My View - Wednesday July 26 2017
It was Bingley Show this weekend and I'm feeling all nostalgic and just a little bit teary. I couldn't go because it was my niece's hen weekend in York, so I was busy knocking back prosecco in a hot tub, learning what 26 year olds do for kicks these days. But a part of me secretly wanted to be in bottom meadow at Myrtle Park, wellies on, watching the Holsteins hoof it round the ring.
It's all my late father's fault. I grew up in Bingley. I went to Bingley Grammar, learned to swim at Bingley Baths, had my first kiss at Bingley Tennis Club. But for as long as I can remember, dad was on the committee for the Bingley Show. I think he did pretty much every job going, from ticket collector to President.
In the weeks before, he was on constant weather watch as emergency plans were put in place for heavy showers. The house phone would be ringing off the hook with queries from Joan the secretary about stallholder costs or bouncy castle locations. Mum was on high alert to field calls from health and safety sergeants while I was dispatched to deliver posters to local shops.
My sister and I were roped in for bums-on-seats at the big marquee lunch. We were mainly there to bring the average age down. Then various grandchildren would be on parade to pick the winning raffle ticket or hand out flowers to the speakers. Dad's favourite speaker was the former British showjumping champion, Harvey Smith. He thought it was a real coup to get him.
After our four courses, it was a quick dash to the portaloos for a change of shoes and on to the craft tent, where someone was usually whittling a salmon from a tree stump. One year, mum actually bought a giant wooden fish, but dad varnished it wrong and it ended up looking like a phallus growing from a molehill in the garden.
Eventually, we'd weave our way down by the river to catch a bit of dressage or the dog and handler lookalike competition, before parking ourselves in the beer tent for the rest of the day. I'd always leave the show heavier than when I arrived, laden down with essential purchases like a banana guard or egg slicer.
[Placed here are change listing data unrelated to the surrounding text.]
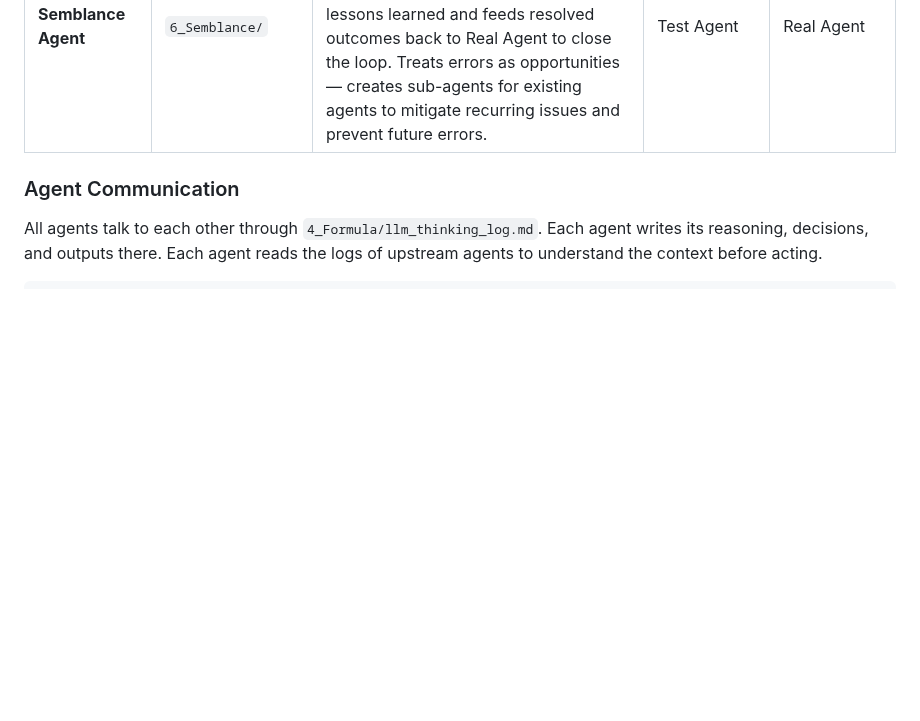
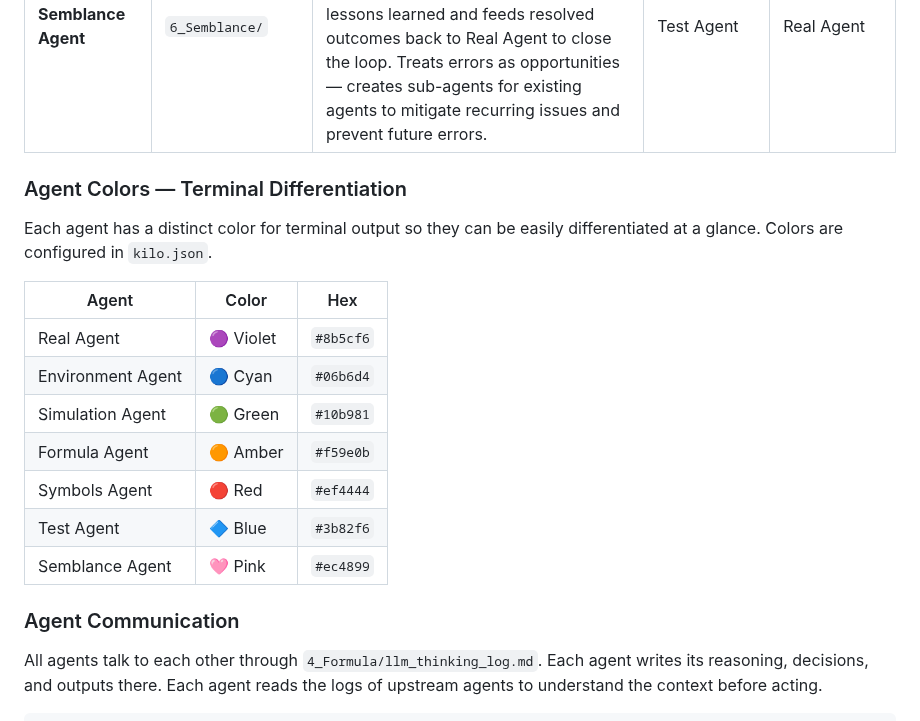
Before and after one commit to rifaterdemsahin/delivery-pilot-template, a Markdown page: agents.md, the part around the change. Drawn GitHub-style; blank space fills up the shorter version.

Commit message:
add: agent color legend table to agents.md for terminal differentiation

```diff
--- a/agents.md
+++ b/agents.md
@@ -52,6 +52,20 @@ Each of the 7 stages has a **dedicated agent** that owns its folder, focuses on
 | **Symbols Agent** | `5_Symbols/` | Writes code based on Real, Environment, and Formula agents' outputs. Follows coding rules in `5_Symbols/rules/`. Manages filenames and enforces naming conventions across the codebase. | Real Agent, Environment Agent, Formula Agent | Test Agent |
 | **Test Agent** | `7_Testing_Known/` | Tests the codebase against objectives. Runs smoke tests and code reviews. Documents errors and test outputs. If errors are found, activates the Semblance Agent as a sub-synthesis partner to resolve them before escalating. | Symbols Agent | Semblance Agent |
 | **Semblance Agent** | `6_Semblance/` | Works with Test Agent as a sub-synthesis pair to document and resolve errors completely before handing off to the Real Agent coordinator. Captures lessons learned and feeds resolved outcomes back to Real Agent to close the loop. Treats errors as opportunities — creates sub-agents for existing agents to mitigate recurring issues and prevent future errors. | Test Agent | Real Agent |
+
+### Agent Colors — Terminal Differentiation
+
+Each agent has a distinct color for terminal output so they can be easily differentiated at a glance. Colors are configured in `kilo.json`.
+
+| Agent | Color | Hex |
+|-------|-------|-----|
+| Real Agent | 🟣 Violet | `#8b5cf6` |
+| Environment Agent | 🔵 Cyan | `#06b6d4` |
+| Simulation Agent | 🟢 Green | `#10b981` |
+| Formula Agent | 🟠 Amber | `#f59e0b` |
+| Symbols Agent | 🔴 Red | `#ef4444` |
+| Test Agent | 🔷 Blue | `#3b82f6` |
+| Semblance Agent | 🩷 Pink | `#ec4899` |
 
 ### Agent Communication
 
```
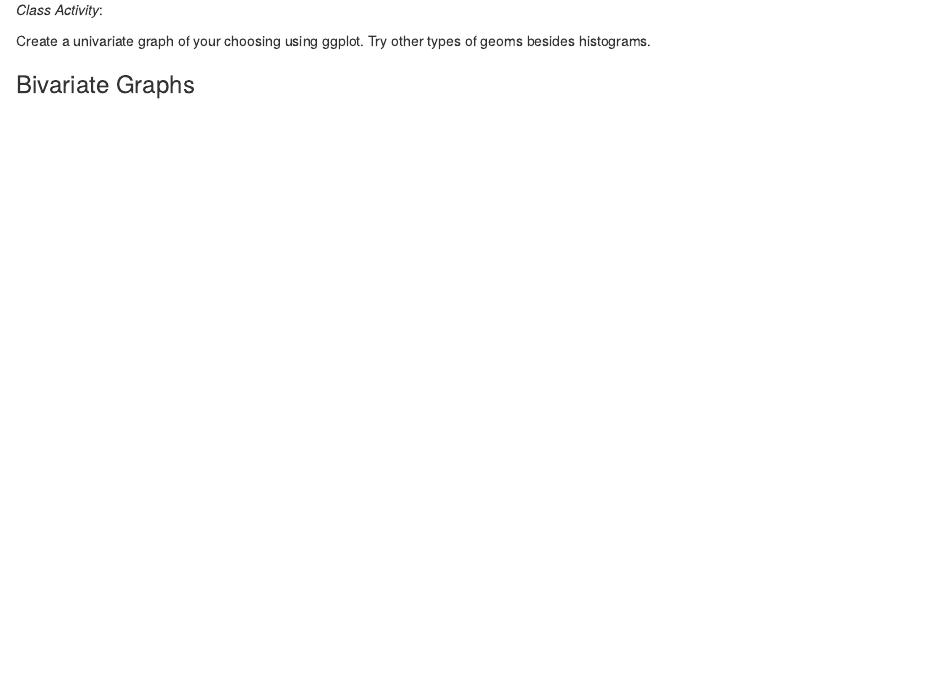
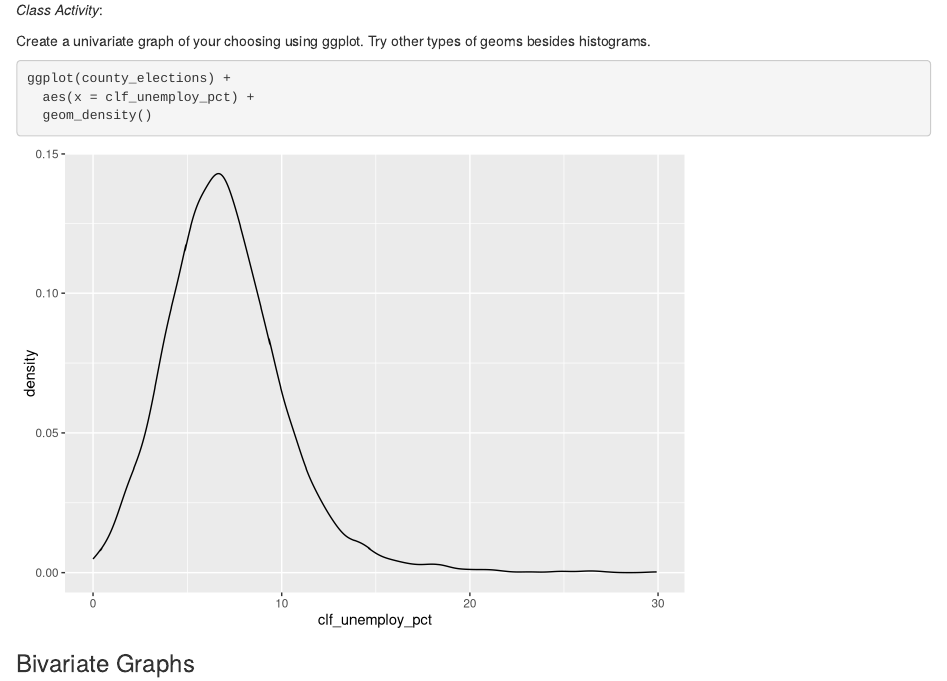
Before and after one commit to UCSDPoliMathCamp/MathCamp, an R Markdown document (R_exercises/Intro to R part 1.Rmd): the page in a window 1100 px wide, from 4160 px down. Rendered offline with R 4.5, knitr and Pandoc, with nearby package versions.

Commit message:
Rmd examples and worksheet

````diff
--- a/R_exercises/Intro to R part 1.Rmd
+++ b/R_exercises/Intro to R part 1.Rmd
@@ -74,6 +80,13 @@ ggplot(county_elections) +
 *Class Activity*:
 
 Create a univariate graph of your choosing using ggplot. Try other types of geoms besides histograms.
+
+
+```{r}
+ggplot(county_elections) +
+  aes(x = clf_unemploy_pct) +
+  geom_density()
+```
 
 
 
````
Also changed, not shown: R_exercises/RMarkdown-Report-Example_files/figure-html/unnamed-chunk-2-1.png (added), R_exercises/RMarkdown-Report-Example_files/figure-html/unnamed-chunk-4-1.png (added), R_exercises/Intro to R part 1.Rmd (6 more changed lines).
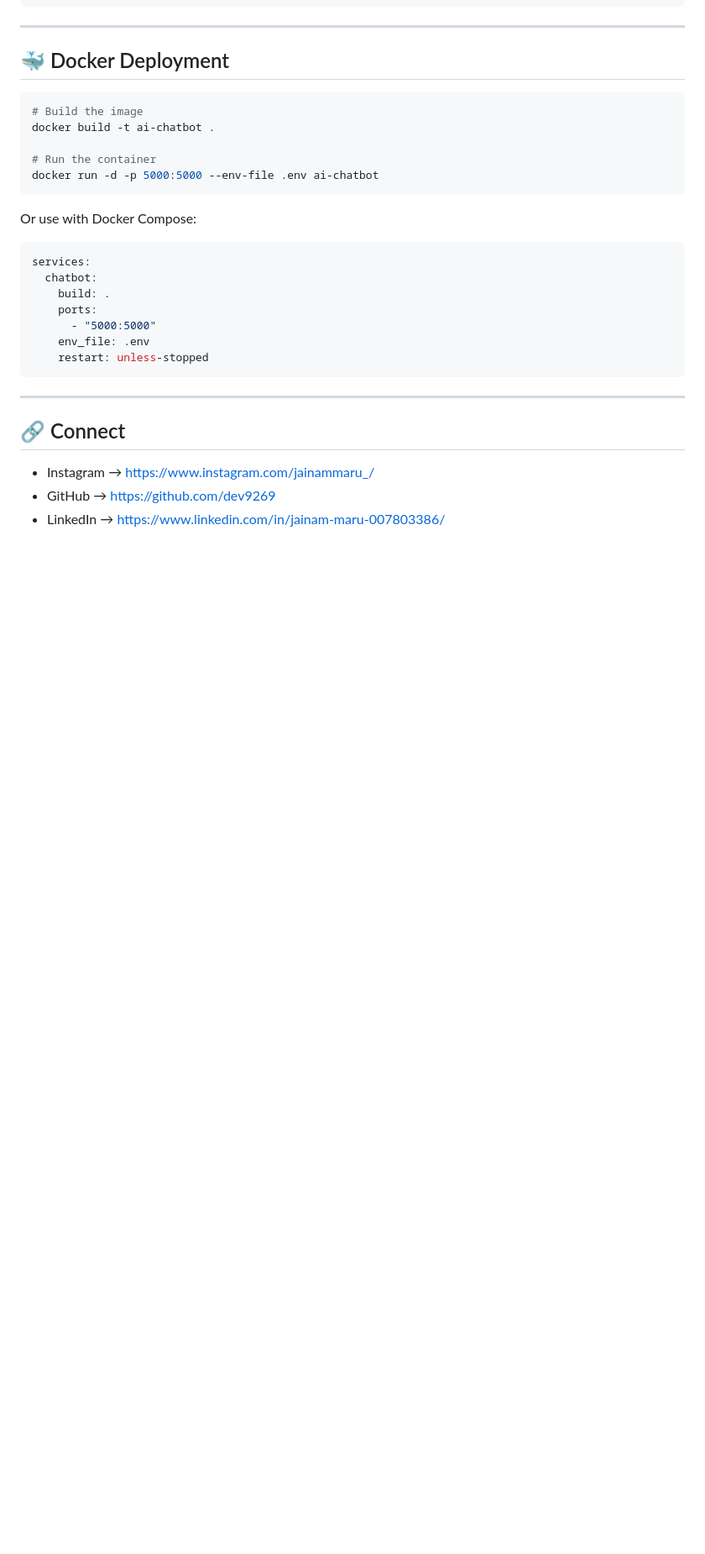
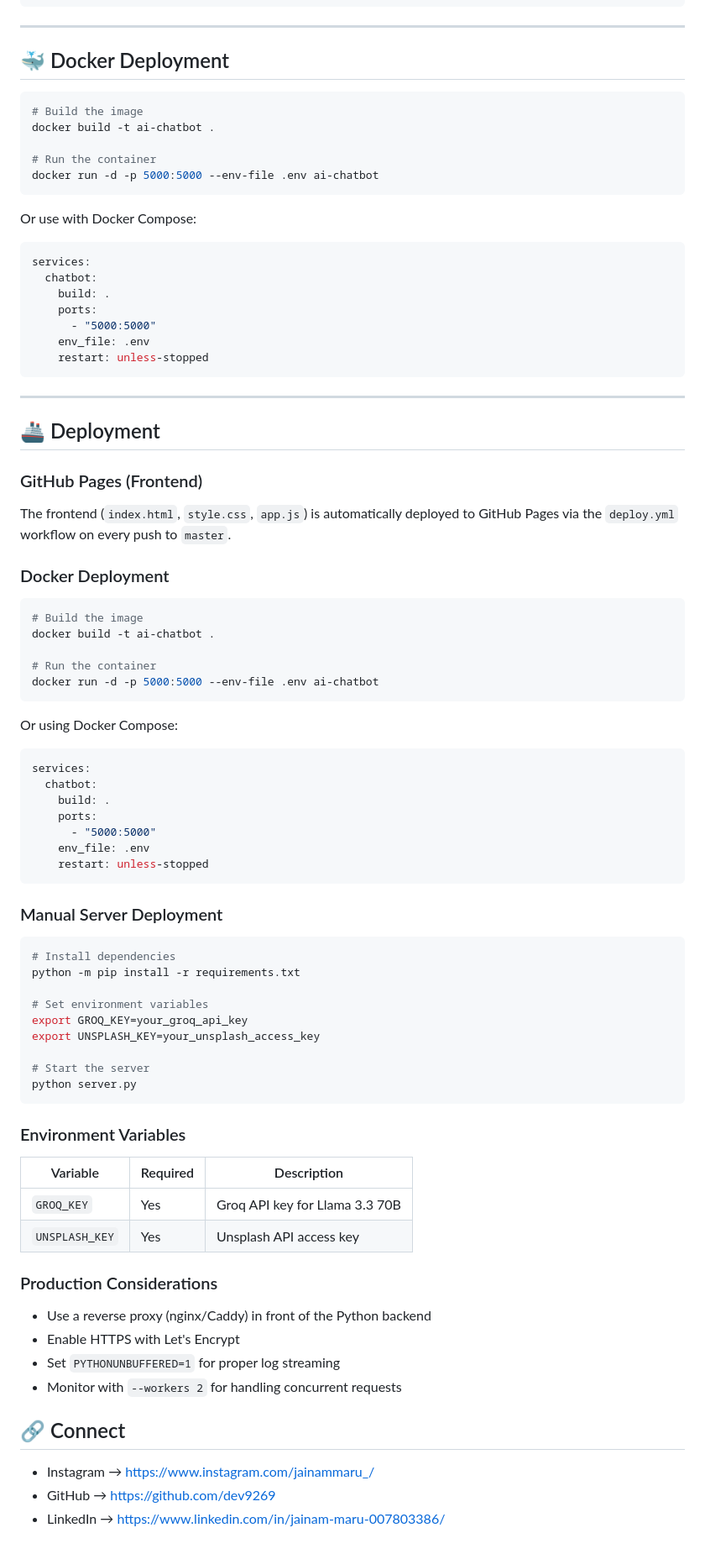
Before and after one commit to Dev9269/ai-chatbot, a Markdown page: README.md, the part around the change. Shown at 84% size. GitHub-like rendering; blank space fills up the shorter version.

Commit message:
Add Deployment section with platform guides and environment variables

````diff
--- a/README.md
+++ b/README.md
@@ -111,6 +111,62 @@ services:
 
 ---
 
+## 🚢 Deployment
+
+### GitHub Pages (Frontend)
+
+The frontend (`index.html`, `style.css`, `app.js`) is automatically deployed to GitHub Pages via the `deploy.yml` workflow on every push to `master`.
+
+### Docker Deployment
+
+```bash
+# Build the image
+docker build -t ai-chatbot .
+
+# Run the container
+docker run -d -p 5000:5000 --env-file .env ai-chatbot
+```
+
+Or using Docker Compose:
+
+```yaml
+services:
+  chatbot:
+    build: .
+    ports:
+      - "5000:5000"
+    env_file: .env
+    restart: unless-stopped
+```
+
+### Manual Server Deployment
+
+```bash
+# Install dependencies
+python -m pip install -r requirements.txt
+
+# Set environment variables
+export GROQ_KEY=your_groq_api_key
+export UNSPLASH_KEY=your_unsplash_access_key
+
+# Start the server
+python server.py
+```
+
+### Environment Variables
+
+| Variable | Required | Description |
+|---|---|---|
+| `GROQ_KEY` | Yes | Groq API key for Llama 3.3 70B |
+| `UNSPLASH_KEY` | Yes | Unsplash API access key |
+
+### Production Considerations
+
+- Use a reverse proxy (nginx/Caddy) in front of the Python backend
+- Enable HTTPS with Let's Encrypt
+- Set `PYTHONUNBUFFERED=1` for proper log streaming
+- Monitor with `--workers 2` for handling concurrent requests
+
 ## 🔗 Connect
 - Instagram → https://www.instagram.com/jainammaru_/
 - GitHub → https://github.com/dev9269
````
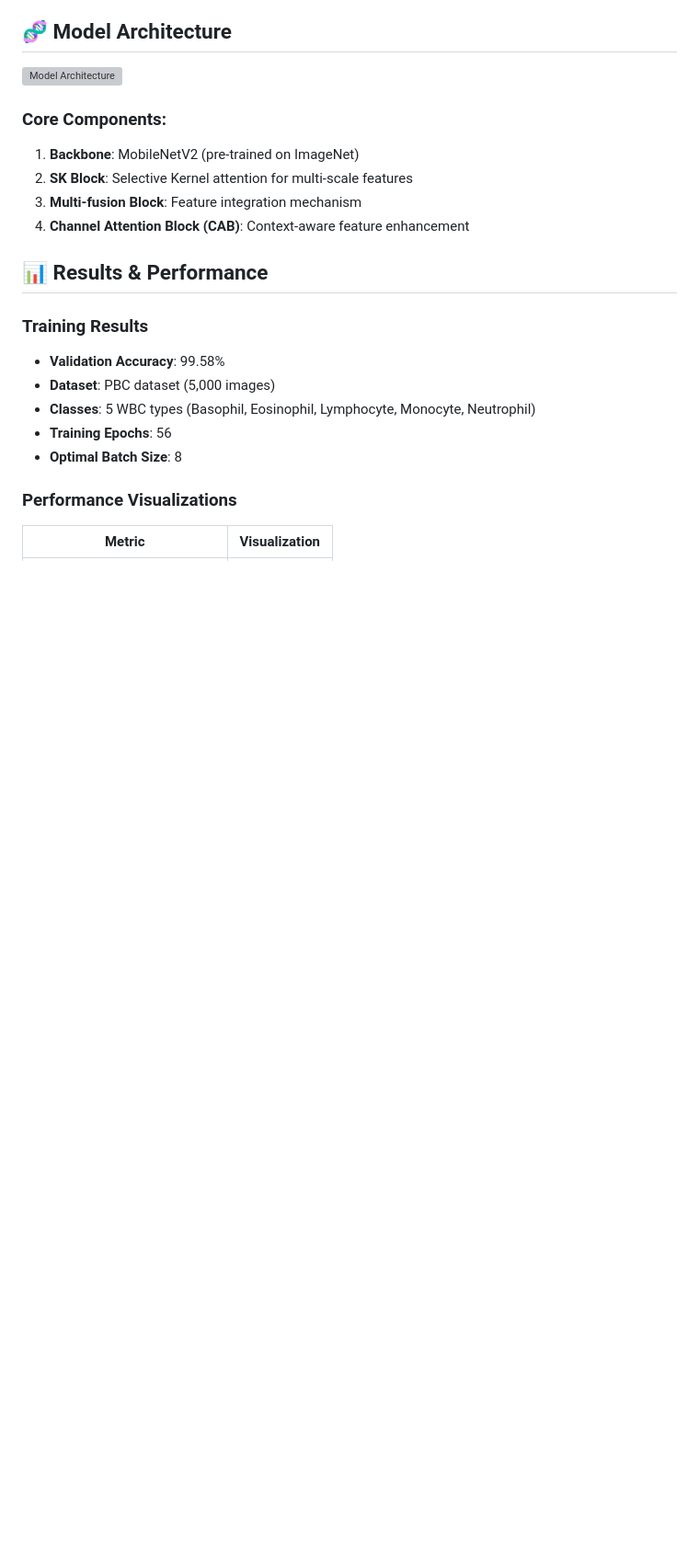
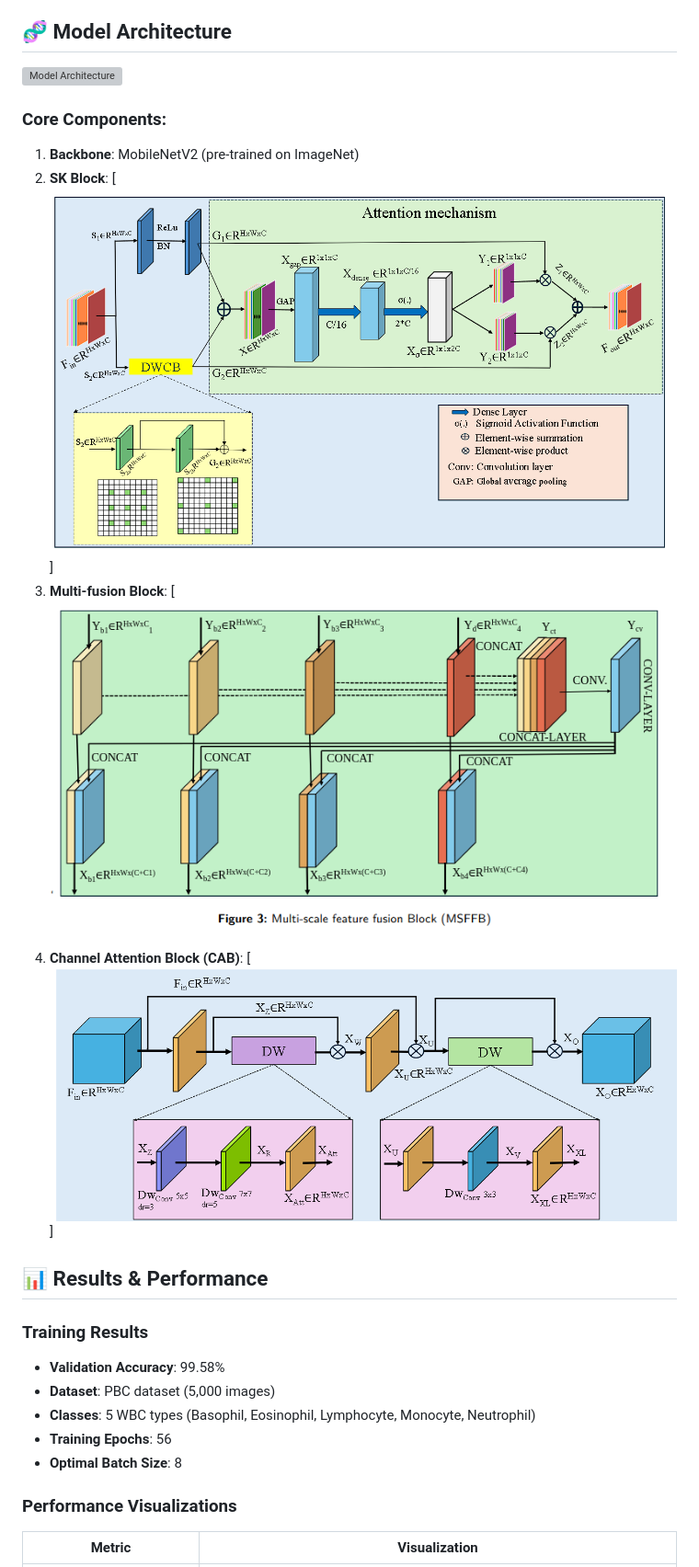
Before and after one commit to amitrajput786/White-blood-cells-classifier, a Markdown page: README.md, the part around the change printed below. Shown: that part at 92% size. Drawn GitHub-style; blank space fills up the shorter version; grey boxes are pictures that could not be loaded.

```diff
--- a/README.md
+++ b/README.md
@@ -34,9 +34,12 @@ A novel deep learning approach for white blood cell classification achieving **9
 
 ### Core Components:
 1. **Backbone**: MobileNetV2 (pre-trained on ImageNet)
-2. **SK Block**: Selective Kernel attention for multi-scale features
-3. **Multi-fusion Block**: Feature integration mechanism
-4. **Channel Attention Block (CAB)**: Context-aware feature enhancement
+2. **SK Block**:
+   [![Selective Kernel attention for multi-scale features](https://github.com/amitrajput786/White-blood-cells-classifier/blob/main/data%20/Sk%20block%20architecture.png)]
+3. **Multi-fusion Block**:
+  [![Feature integration mechanism](https://github.com/amitrajput786/White-blood-cells-classifier/blob/main/data%20/images/mutli_fusion.png)
+4. **Channel Attention Block (CAB)**:
+  [![Context-aware feature enhancement](https://github.com/amitrajput786/White-blood-cells-classifier/blob/main/data%20/CAB%20block%20architecture.png)]
 
 ## 📊 Results & Performance
 
```
Also changed, not shown: other parts of README.md (+1 -0 lines).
And even though we had the full mashings in the marquee, I've never knowingly exited without having had at least one hog roast sandwich and a bag of fudge for the road.
Last year, I couldn't bring myself to attend as dad had only been gone a few months. This year, I think he'd be happy to know his two daughters were helping one of his granddaughters celebrate her last few weeks of freedom. And next year? Well, with the wedding this September, there might even be a great-granddaughter on parade at Bingley Show 2018.